** TO DO **
Output the entries exactly as they appear. Pictures should not be included.
RECORDS TO USE Start Marker
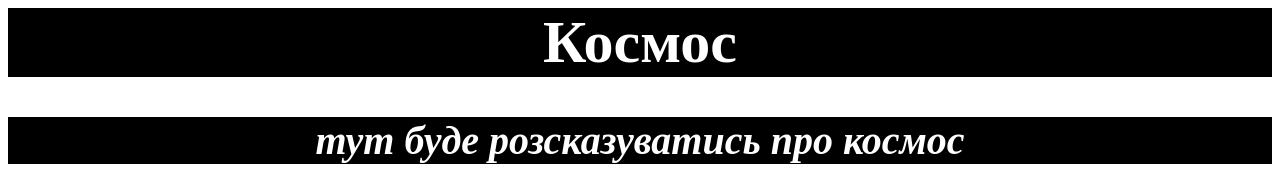
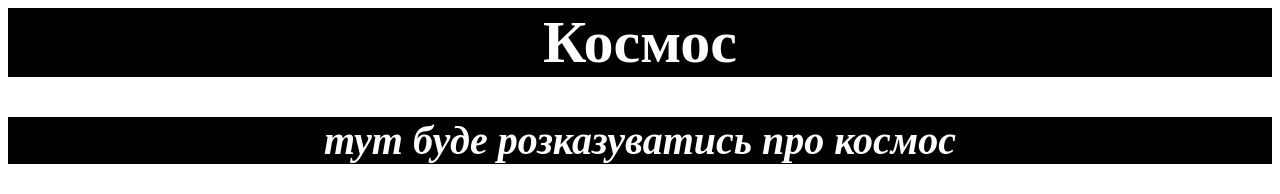
Before and after one commit to Daniil123567/-_-_-, a plain HTML site: page index.html in a window 1280 px wide. Shown: the top 194 px of the page. Drawn offline with Linux system fonts and the light colour scheme; grey boxes are pictures that could not be loaded.

Commit message:
Update index.html

```diff
--- a/index.html
+++ b/index.html
@@ -2,7 +2,7 @@
 <title>Космос</title>
     <header>
         <h1 style="font-size:60px;text-align:center;background:black;color:white;"><b>Космос</b></h1>
-        <h2 style="text-align:center;background:black;color:white;font-size:40px"><i>тут буде розсказуватись про космос</i></h2></h1>
+        <h2 style="text-align:center;background:black;color:white;font-size:40px"><i>тут буде розказуватись про космос</i></h2></h1>
         <img src="https://school-online.s3.amazonaws.com/static/%D0%9D%D0%90%D0%91%D0%86%D0%A0_11.png">
        <br> <a href="#ton618">ton 618</a>  <a href="#spiralgalaxy">spiralgalaxy</a> <a href="#moon">moon</a></br>
      </header>
```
RECORDS TO USE End Marker
** ANSWER TO THIS PROBLEM **
Before and after one commit to Daniil123567/-_-_-, a plain HTML site: page index.html in a window 1280 px wide. Shown: the top 194 px of the page. Drawn offline with Linux system fonts and the light colour scheme; grey boxes are pictures that could not be loaded.

Commit message:
Update index.html

```diff
--- a/index.html
+++ b/index.html
@@ -2,7 +2,7 @@
 <title>Космос</title>
     <header>
         <h1 style="font-size:60px;text-align:center;background:black;color:white;"><b>Космос</b></h1>
-        <h2 style="text-align:center;background:black;color:white;font-size:40px"><i>тут буде розсказуватись про космос</i></h2></h1>
+        <h2 style="text-align:center;background:black;color:white;font-size:40px"><i>тут буде розказуватись про космос</i></h2></h1>
         <img src="https://school-online.s3.amazonaws.com/static/%D0%9D%D0%90%D0%91%D0%86%D0%A0_11.png">
        <br> <a href="#ton618">ton 618</a>  <a href="#spiralgalaxy">spiralgalaxy</a> <a href="#moon">moon</a></br>
      </header>
```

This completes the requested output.